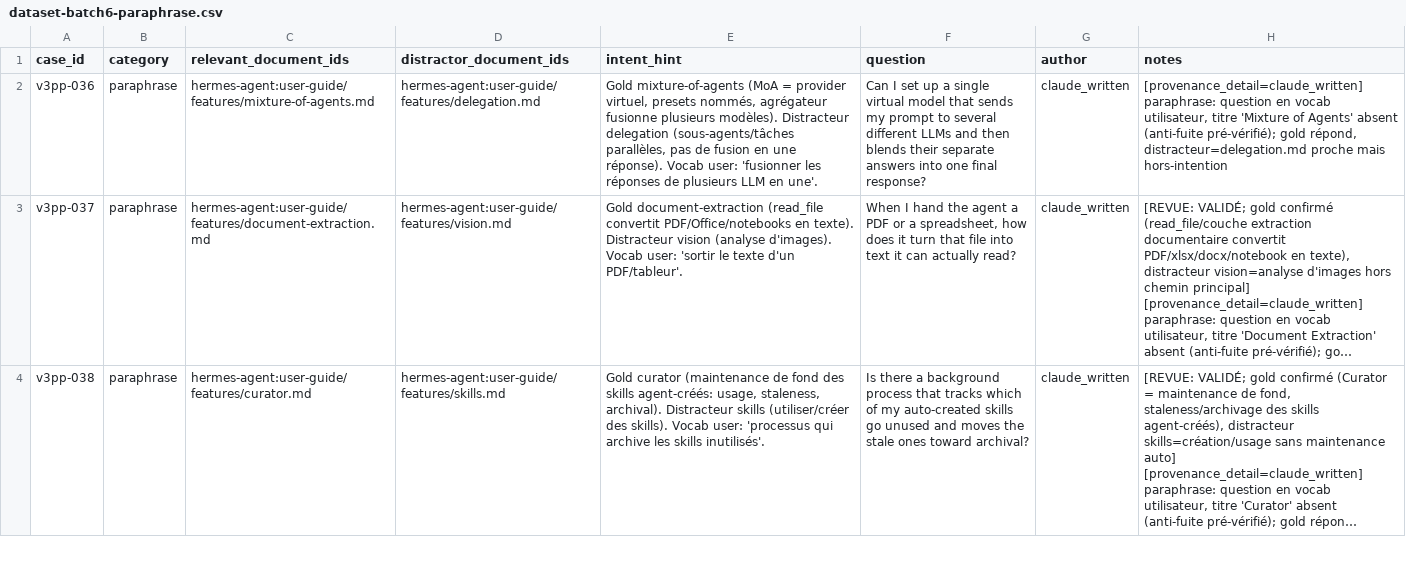
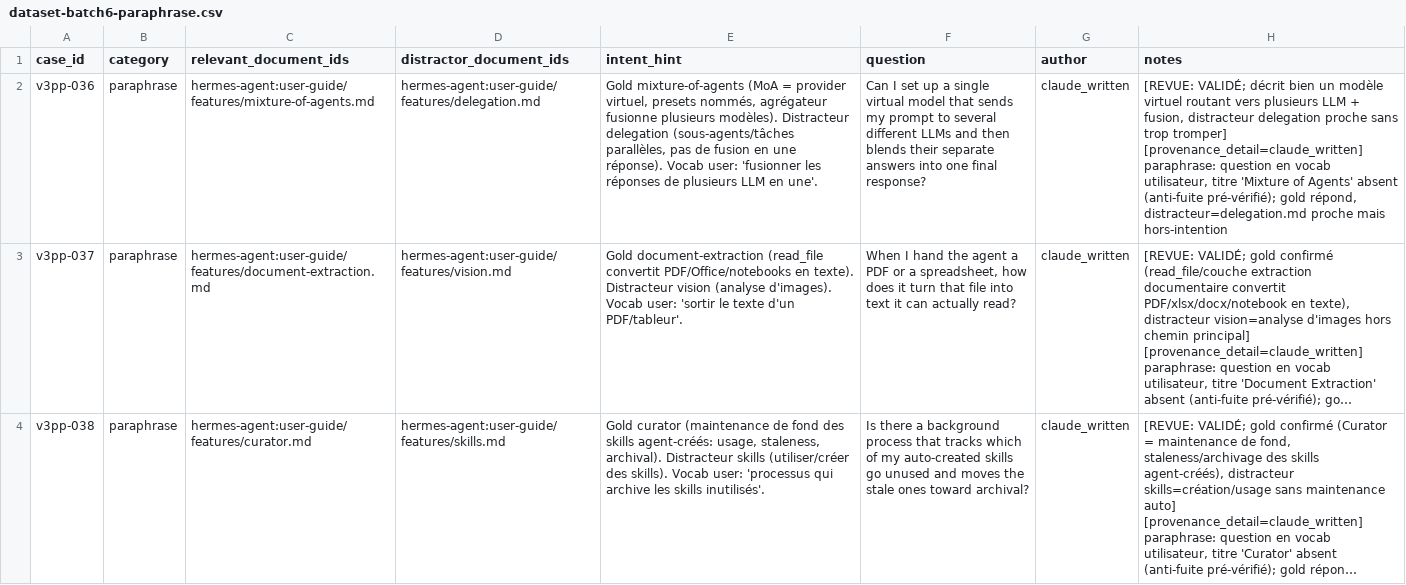
Before and after one commit to devicodeclaude-web/Rag-hermes-agent-, a CSV file: data/review/dataset-batch6-paraphrase.csv, drawn as a sheet; only a part is shown; long unchanged cells end in …; the diff covers the shown part only; the diff names each change by its address in the sheet, - before the commit and + after, or states it on an @@ line.

Commit message:
review(batch6): lot 2 validé — v3pp-036/039/040/041 (4/4); lot complet 6/6 validé

```diff
--- a/data/review/dataset-batch6-paraphrase.csv
+++ b/data/review/dataset-batch6-paraphrase.csv
-H2 (notes): [provenance_detail=claude_written] paraphrase:…
+H2 (notes): [REVUE: VALIDÉ; décrit bien un modèle virtuel routant vers plusieurs LLM + fusion, distracteur delegation proche sans trop tromper] [provenance_detail=claude_written] paraphrase:…
```
Also changed, not shown: 3 edited cells elsewhere in this file.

# # #

- Assignment:
Reprint the whole listing verbatim except for the pictures.

- Result of this task:
Before and after one commit to devicodeclaude-web/Rag-hermes-agent-, a CSV file: data/review/dataset-batch6-paraphrase.csv, drawn as a sheet; only a part is shown; long unchanged cells end in …; the diff covers the shown part only; the diff names each change by its address in the sheet, - before the commit and + after, or states it on an @@ line.

Commit message:
review(batch6): lot 2 validé — v3pp-036/039/040/041 (4/4); lot complet 6/6 validé

```diff
--- a/data/review/dataset-batch6-paraphrase.csv
+++ b/data/review/dataset-batch6-paraphrase.csv
-H2 (notes): [provenance_detail=claude_written] paraphrase:…
+H2 (notes): [REVUE: VALIDÉ; décrit bien un modèle virtuel routant vers plusieurs LLM + fusion, distracteur delegation proche sans trop tromper] [provenance_detail=claude_written] paraphrase:…
```
Also changed, not shown: 3 edited cells elsewhere in this file.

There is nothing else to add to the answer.